Microwave popcorn allows one to eat popcorn with a very consistent serving size in terms of mass and volume. This consistency would be great for those who are trying to monitor their food energy intake. When I first attempted to determine the energy content of popcorn I was very surprised at the low value. The serving size per bag is about 3 and the serving size is 1 cup popped or three cups. This works out to 90 Calories (377 KJ). My significant other (SO) immediately doubted this value. It had to be higher. In recent years it has been emphasized that we should go back to Olde English only nutrition labels. One can see this from the nutrition labels that Ye Olde English is still Kyng. Here is the nutrition label for Pop Secret’s Homestyle Microwave Popcorn:


So if the servings per bag is about three, and the serving size is two tablespoons unpopped, then it would be a total of 3*150 Calories or 450 Calories (1884 KJ). The fact that the serving size is given as 2 tablespoons unpopped and 1 cup popped seems to indicate an equivalence. So which is it? Ninety Calories per bag or 450 Calories per bag? This difference is a factor of five! The range given on the web for a single bag of Pop Secret Homestyle was from around 400-500 Calories or so. When I looked at the bag after popping, and used my 100 mm wide hand to measure it, the bag appeared to be somewhere around two liters in volume, but I had no idea how many cups that might be. I could immediately estimate the value in metric, but could not do the same with Ye Olde English.  My SO and myself then conducted an experiment, we popped a bag and measured it with a one cup measure. It turned out to be somewhere from about 10-12 cups of popped popcorn. It would seem that each bag contains about 6 tablespoons of unpopped popcorn, and 15 cups when popped, but the nutrition label does not say that.

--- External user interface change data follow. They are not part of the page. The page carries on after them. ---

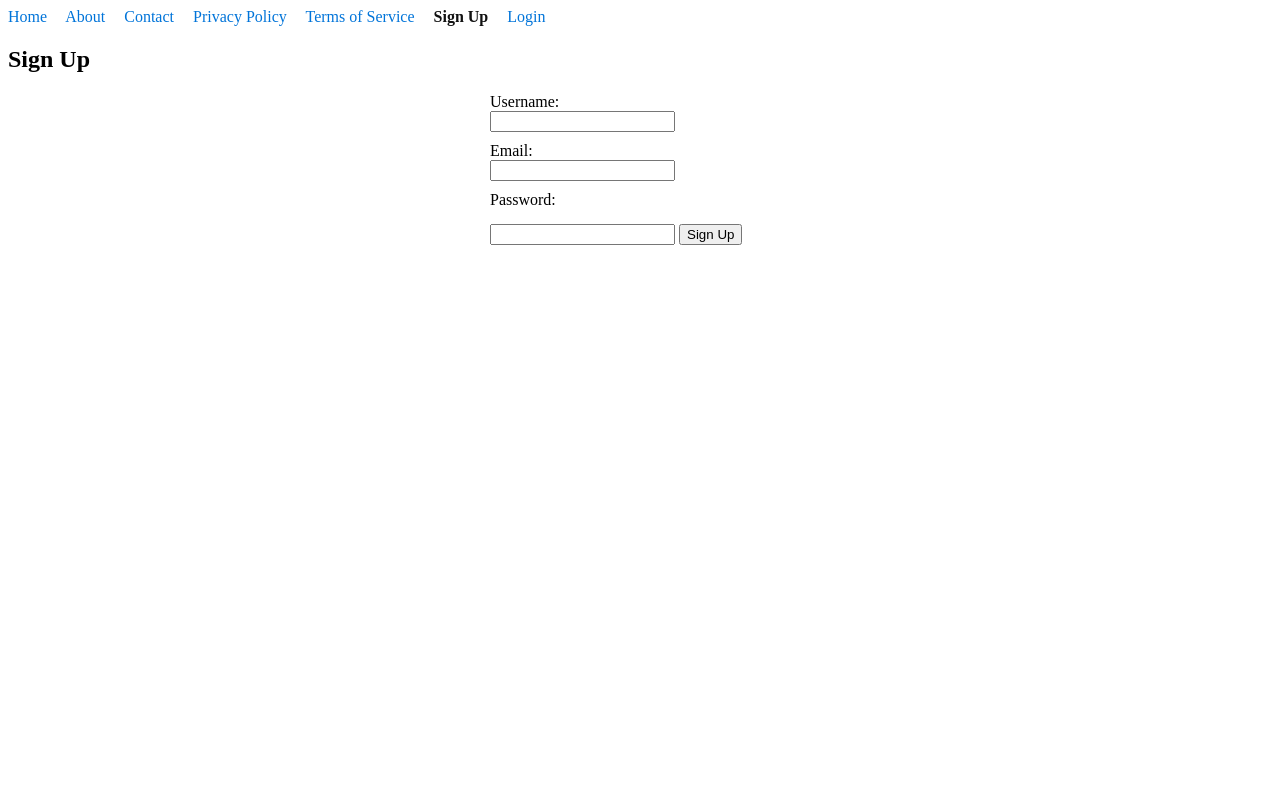
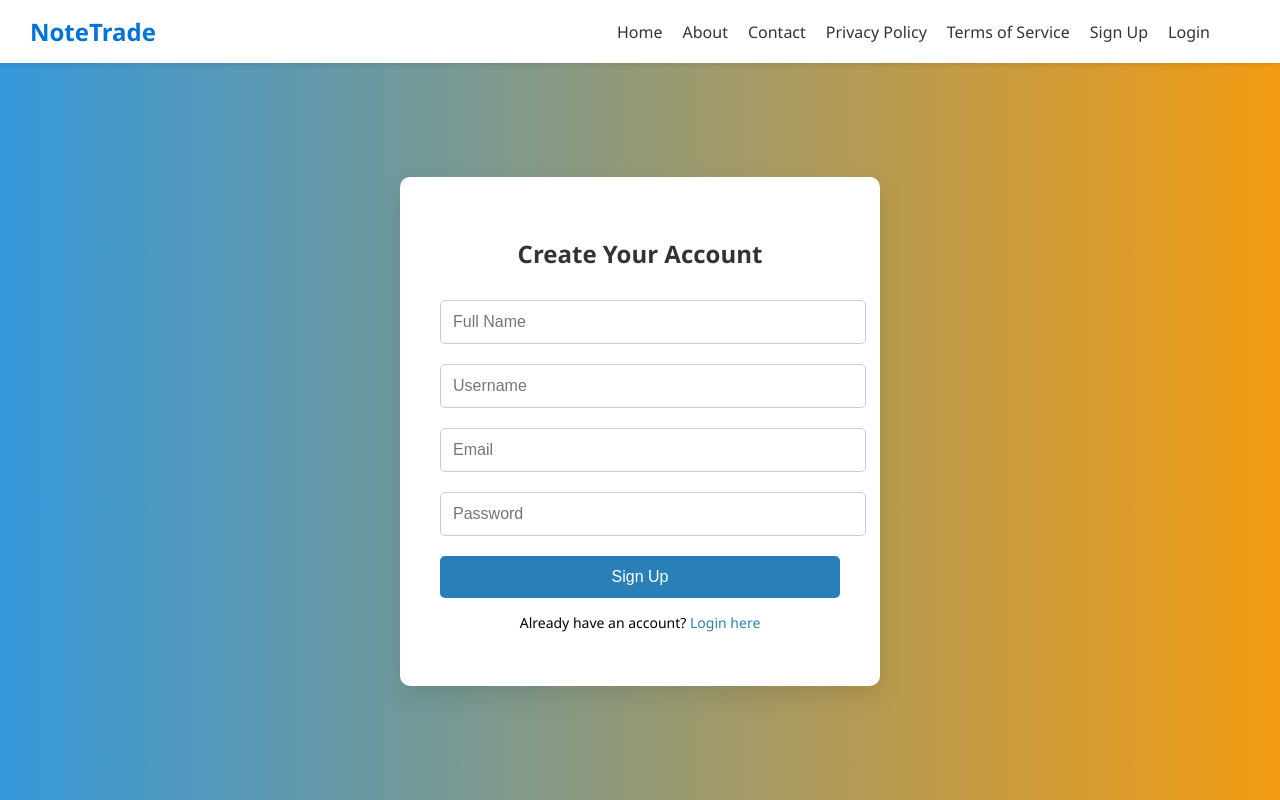
Before and after one commit to anay-tandon/NoteTrade, a FastAPI app: page /signup in a window 1280 px wide. Run offline with FastAPI, Linux system fonts and the light colour scheme.

Commit message:
Finished signup.html css and functionality

```diff
--- a/NoteTrade/app/templates/signup.html
+++ b/NoteTrade/app/templates/signup.html
@@ -1,42 +1,152 @@
 <!DOCTYPE html>
 <html>
 <head>
-    <title>Sign Up</title>
+    <title>Sign Up - NoteTrade</title>
     <style>
-        nav {margin-bottom: 20px;}
-        nav a {margin-right: 15px; text-decoration: none; color: #0074d9;}
-        nav a.active {font-weight: bold; color: #111;}
-        form {max-width: 300px; margin: auto;}
-        label{display: block; margin-top: 10px;}
-        input[type="submit"] {margin-top: 15px;}
-        #signupResult {margin-top: 15px; color: green}
+        body {
+            margin: 0;
+            font-family: 'Segoe UI', sans-serif;
+            background: linear-gradient(to right, #3498db, #f39c12);
+            height: 100vh;
+            display: flex;
+            flex-direction: column;
+        }
+
+        .navbar {
+            display: flex;
+            justify-content: space-between;
+            align-items: center;
+            padding: 15px 30px;
+            background-color: white;
+            box-shadow: 0 2px 5px rgba(0, 0, 0, 0.1);
+        }
+
+        .navbar .logo {
+            font-size: 1.5em;
+            font-weight: bold;
+            color: #0074D9;
+        }
+
+        .navbar ul {
+            list-style: none;
+            display: flex;
+            gap: 20px;
+            margin: 0;
+            padding: 0;
+        }
+
+        .navbar ul li {
+            display: inline;
+        }
+
+        .navbar ul li a {
+            text-decoration: none;
+            color: #333;
+            font-weight: 500;
+        }
+
+        .navbar ul li a:hover {
+            color: #0074D9;
+        }
+
+        .main-content {
+            flex: 1;
+            display: flex;
+            align-items: center;
+            justify-content: center;
+            padding: 20px;
+        }
+
+        .auth-container {
+            background-color: #ffffff;
+            padding: 40px;
+            border-radius: 10px;
+            box-shadow: 0 10px 25px rgba(0, 0, 0, 0.1);
+            width: 100%;
+            max-width: 400px;
+            text-align: center;
+        }
+
+        .auth-container h2 {
+            margin-bottom: 20px;
+            color: #333;
+        }
+
+        .auth-container input {
+            width: 100%;
+            padding: 12px;
+            margin: 10px 0;
+            border-radius: 5px;
+            border: 1px solid #ccc;
+            font-size: 16px;
+        }
+
+        .auth-container button {
+            width: 100%;
+            padding: 12px;
+            background-color: #2980b9;
+            color: white;
+            border: none;
+            font-size: 16px;
+            border-radius: 5px;
+            cursor: pointer;
+            margin-top: 10px;
+            transition: background-color 0.3s ease;
+        }
+
+        .auth-container button:hover {
+            background-color: #1c6ca4;
+        }
+
+        .auth-container p {
+            margin-top: 15px;
+            font-size: 14px;
+        }
+
+        .auth-container a {
+            color: #2980b9;
+            text-decoration: none;
+        }
+
+        .auth-container a:hover {
+            text-decoration: underline;
+        }
+
     </style>
 </head>
 <body>
-    <nav>
-        <a href="/">Home</a>
-        <a href="/about">About</a>
-        <a href="/contact">Contact</a>
-        <a href="/privacy">Privacy Policy</a>
-        <a href="/terms">Terms of Service</a>
-        <a href="/signup" id="signupLink" class="active">Sign Up</a>
-        <a href="/login" id="loginLink">Login</a>
-        <a href="#" id="logoutLink" style="display:none;">Logout</a>
+    <nav class="navbar">
+        <div class="logo">NoteTrade</div>
+        <ul>
+            <li><a href="/">Home</a></li>
+            <li><a href="/about">About</a></li>
+            <li><a href="/contact">Contact</a></li>
+            <li><a href="/privacy">Privacy Policy</a></li>
+            <li><a href="/terms">Terms of Service</a></li>
+            <li><a href="/signup" id="signupLink">Sign Up</a></li>
+            <li><a href="/login" id="loginLink">Login</a></li>
+            <li><a href="#" id="dashboardLink" style="display:none;">My Dashboard</a></li>
+            <li><a href="#" id="logoutLink" style="display:none;">Logout</a></li>
+        </ul>
     </nav>
-    <h2>Sign Up</h2>
-    <form id="signupForm">
-        <label for="username">Username:</label>
-        <input type="text" id="username" name="username" required>
+    <div class="main-content">
+        <div class="auth-container">
+            <h2>Create Your Account</h2>
+            <form id="signupForm">
+                <input type="text" id="fullname" name="fullname" placeholder="Full Name" required>
+                <input type="text" id="username" name="username" placeholder="Username" required>
+                <input type="email" id="email" name="email" placeholder="Email" required>
+                <input type="password" id="password" name="password" placeholder="Password" required>
+                <button type="submit">Sign Up</button>
+                <p>Already have an account? <a href="/login">Login here</a></p>
+            </form>
+        </div>
+    </div>
 
-        <label for="email">Email:</label>
-        <input type="email" id="email" name="email" required>
+    <div id="signupResult"></div>
 
-        <label for="password">Password:</label>
-        <input type="password" id="password" name="password" required>
 
-        <input type="submit" value="Sign Up">
-    </form>
-    <div id="signupResult"></div>
+
     <script>
         // Navbar logic
         function updateNavbar() {
```
Also changed, not shown: NoteTrade/notetrade.db.
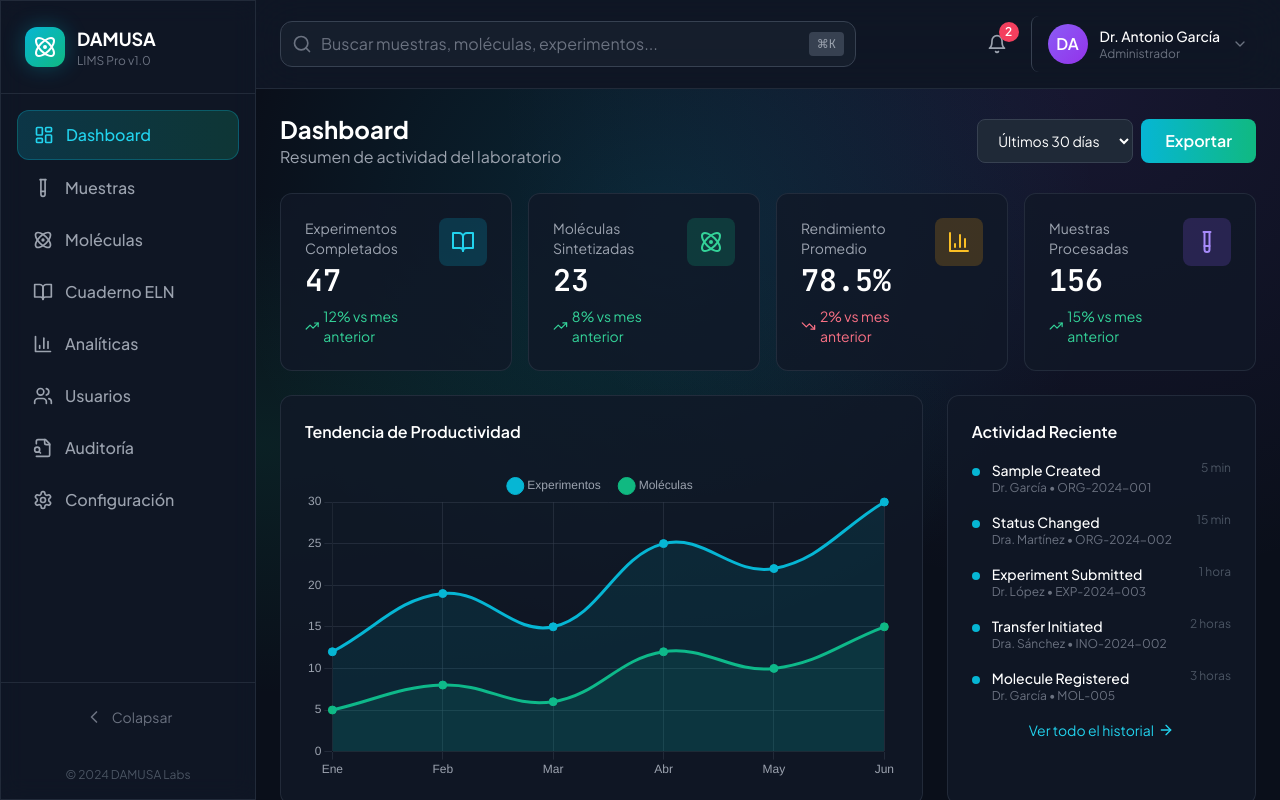
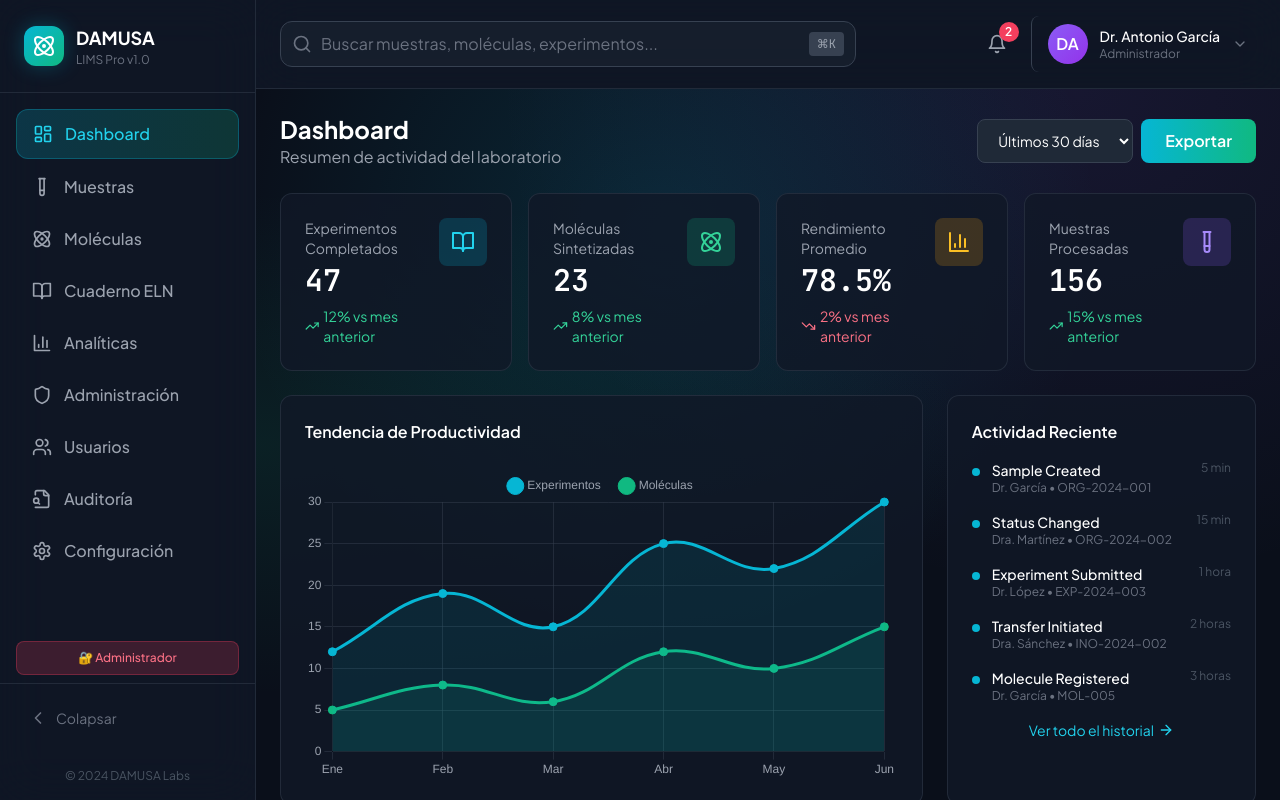
Before and after one commit to danielbroxlr/DAMUSA, a React (Vite) app: page / in a window 1280 px wide. Built offline with nearby package versions, Linux system fonts and the light colour scheme.

Commit message:
Update src/components/Sidebar.jsx with fixes

```diff
--- a/src/components/Sidebar.jsx
+++ b/src/components/Sidebar.jsx
@@ -10,39 +10,43 @@ import {
   FileSearch,
   Settings,
   ChevronLeft,
-  ChevronRight
+  ChevronRight,
+  Shield
 } from 'lucide-react';
 
-const navigationItems = [
-  { path: '/', label: 'Dashboard', icon: LayoutDashboard },
-  { path: '/samples', label: 'Muestras', icon: TestTube },
-  { path: '/molecules', label: 'Moléculas', icon: Atom },
-  { path: '/eln', label: 'Cuaderno ELN', icon: BookOpen },
-  { path: '/analytics', label: 'Analíticas', icon: BarChart3 },
-  { path: '/users', label: 'Usuarios', icon: Users },
-  { path: '/audit', label: 'Auditoría', icon: FileSearch },
-  { path: '/settings', label: 'Configuración', icon: Settings },
-];
+const Sidebar = ({ collapsed, setCollapsed, userRole }) => {
+  const location = useLocation();
 
-const Sidebar = ({ collapsed, setCollapsed }) => {
-  const location = useLocation();
+  const isAdmin = userRole === 'admin';
+
+  const navigationItems = [
+    { path: '/', label: 'Dashboard', icon: LayoutDashboard, roles: ['all'] },
+    { path: '/samples', label: 'Muestras', icon: TestTube, roles: ['all'] },
+    { path: '/molecules', label: 'Moléculas', icon: Atom, roles: ['all'] },
+    { path: '/eln', label: 'Cuaderno ELN', icon: BookOpen, roles: ['all'] },
+    { path: '/analytics', label: 'Analíticas', icon: BarChart3, roles: ['all'] },
+    { path: '/admin', label: 'Administración', icon: Shield, roles: ['admin'] },
+    { path: '/users', label: 'Usuarios', icon: Users, roles: ['admin', 'pi'] },
+    { path: '/audit', label: 'Auditoría', icon: FileSearch, roles: ['admin', 'qa'] },
+    { path: '/settings', label: 'Configuración', icon: Settings, roles: ['admin'] },
+  ];
+
+  const filteredItems = navigationItems.filter(item =>
+    item.roles.includes('all') || item.roles.includes(userRole)
+  );
 
   return (
     <aside
-      className={`
-        glass border-r border-gray-700/50 transition-all duration-300 ease-in-out
-        flex flex-col
-        ${collapsed ? 'w-20' : 'w-64'}
-      `}
+      className={`bg-gray-900/80 backdrop-blur-xl border-r border-gray-700/50 transition-all duration-300 ease-in-out flex flex-col ${collapsed ? 'w-20' : 'w-64'}`}
     >
       {/* Logo */}
       <div className="p-6 border-b border-gray-700/50">
-        <div className="flex items-center gap-3">
-          <div className="w-10 h-10 rounded-xl bg-gradient-to-br from-cyan-500 to-emerald-500 flex items-center justify-center animate-glow flex-shrink-0">
+        <div className={`flex items-center ${collapsed ? 'justify-center' : 'gap-3'}`}>
+          <div className="w-10 h-10 rounded-xl bg-gradient-to-br from-cyan-500 to-emerald-500 flex items-center justify-center flex-shrink-0" style={{boxShadow: '0 0 20px rgba(6, 182, 212, 0.3)'}}>
             <Atom className="w-6 h-6 text-white" />
           </div>
           {!collapsed && (
-            <div className="animate-fadeIn">
+            <div>
               <h1 className="font-bold text-lg text-white">DAMUSA</h1>
               <p className="text-xs text-gray-500">LIMS Pro v1.0</p>
             </div>
@@ -52,7 +56,7 @@ const Sidebar = ({ collapsed, setCollapsed }) => {
 
       {/* Navigation */}
       <nav className="flex-1 p-4 space-y-1 overflow-y-auto">
-        {navigationItems.map((item, index) => {
+        {filteredItems.map((item, index) => {
           const Icon = item.icon;
           const isActive = location.pathname === item.path;
 
@@ -60,29 +64,36 @@ const Sidebar = ({ collapsed, setCollapsed }) => {
             <NavLink
               key={item.path}
               to={item.path}
-              className={`
-                w-full flex items-center gap-3 px-4 py-3 rounded-xl transition-all duration-200
-                ${isActive
+              className={`w-full flex items-center ${collapsed ? 'justify-center' : ''} gap-3 px-4 py-3 rounded-xl transition-all duration-200 ${
+                isActive
                   ? 'bg-gradient-to-r from-cyan-500/20 to-emerald-500/20 text-cyan-400 border border-cyan-500/30'
                   : 'text-gray-400 hover:text-white hover:bg-gray-800/50'
-                }
-              `}
-              style={{ animationDelay: `${index * 50}ms` }}
+              }`}
+              title={collapsed ? item.label : ''}
             >
               <Icon className="w-5 h-5 flex-shrink-0" />
-              {!collapsed && (
-                <span className="font-medium truncate">{item.label}</span>
-              )}
+              {!collapsed && <span className="font-medium truncate">{item.label}</span>}
             </NavLink>
           );
         })}
       </nav>
 
+      {/* User Role Badge */}
+      {!collapsed && (
+        <div className="px-4 py-2">
+          <div className={`px-3 py-2 rounded-lg text-center text-xs font-medium ${
+            isAdmin ? 'bg-rose-500/20 text-rose-400 border border-rose-500/30' : 'bg-cyan-500/20 text-cyan-400 border border-cyan-500/30'
+          }`}>
+            {isAdmin ? '🔐 Administrador' : '👤 Usuario'}
+          </div>
+        </div>
+      )}
+
       {/* Collapse Toggle */}
       <div className="p-4 border-t border-gray-700/50">
         <button
           onClick={() => setCollapsed(!collapsed)}
-          className="w-full flex items-center justify-center gap-2 py-2 text-gray-500 hover:text-white transition-colors text-sm rounded-lg hover:bg-gray-800/50"
+          className={`w-full flex items-center ${collapsed ? 'justify-center' : ''} gap-2 py-2 text-gray-500 hover:text-white transition-colors text-sm rounded-lg hover:bg-gray-800/50 px-3`}
         >
           {collapsed ? (
             <ChevronRight className="w-5 h-5" />
```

When converted to metric the clarity has not increased much:

Nutrition Facts
Serving Size  15 mL unpopped  237 mL popped

Amount            15 mL     237 mL
Per Serving      Unpopped   Popped

Calories           150        30

So 15 mL of popcorn becomes about half of a 500 mL bottle of soda or water. Does that make sense or not? I was able to estimate the volume of a popped bag at about two liters or 2000 mL.  Given about 200 mL per serving 2 liters would be about ten servings or 300 Calories. Clearly the value would not be 90 Calories.

In my view this label has been designed to confuse. Who eats unpopped popcorn? Who even sees the unpopped popcorn in a sealed opaque paper bag? How would you estimate the unpopped amount when you can’t even see it! One would immediately look  at the label assume 3 cups per bag at 30 Calories per cup and compute 90 Calories total. There have been moves to go back to Ye Olde English from metric for US nutrition labels to make them more “understandable.” The Pop Secret label is unclear in metric and even more inaccessible in Ye Olde English. It could have been written:

Nutrition Facts

Calories per bag: 450

Servings per bag: 3

Calories per serving 150.

Calories per cup 30

Volume of bag: approximately 2500 mL

The nutrition label as it is originally formatted appears to be designed to mislead consumers into believing that microwave popcorn contains far less calories than it does. This in turn causes the person to consume more calories and hence more product while blowing their estimated food energy intake.

Profiting from measurement confusion and misinterpretation is often thought to be a thing of the past. It is clearly not—and never has been. I have a measuring scoop provided inside my laundry detergent box which has a volume twice that recommended for each wash. It has a line halfway up its side which is the recommended volume. People don’t notice the transparent line, or read the tiny instructions, and generally fill the scoop up to the top, using twice the recommended amount of soap. People who see the importance of implementing the metric system, and the teaching of basic numeracy as fringe issues in the United States, are but ignorant marks for our modern industrialized hucksters.


The Metric Maven has published a new book titled The Dimensions of The Cosmos. It examines the basic quantities of the world from yocto to Yotta with a mixture of scientific anecdotes and may be purchased here.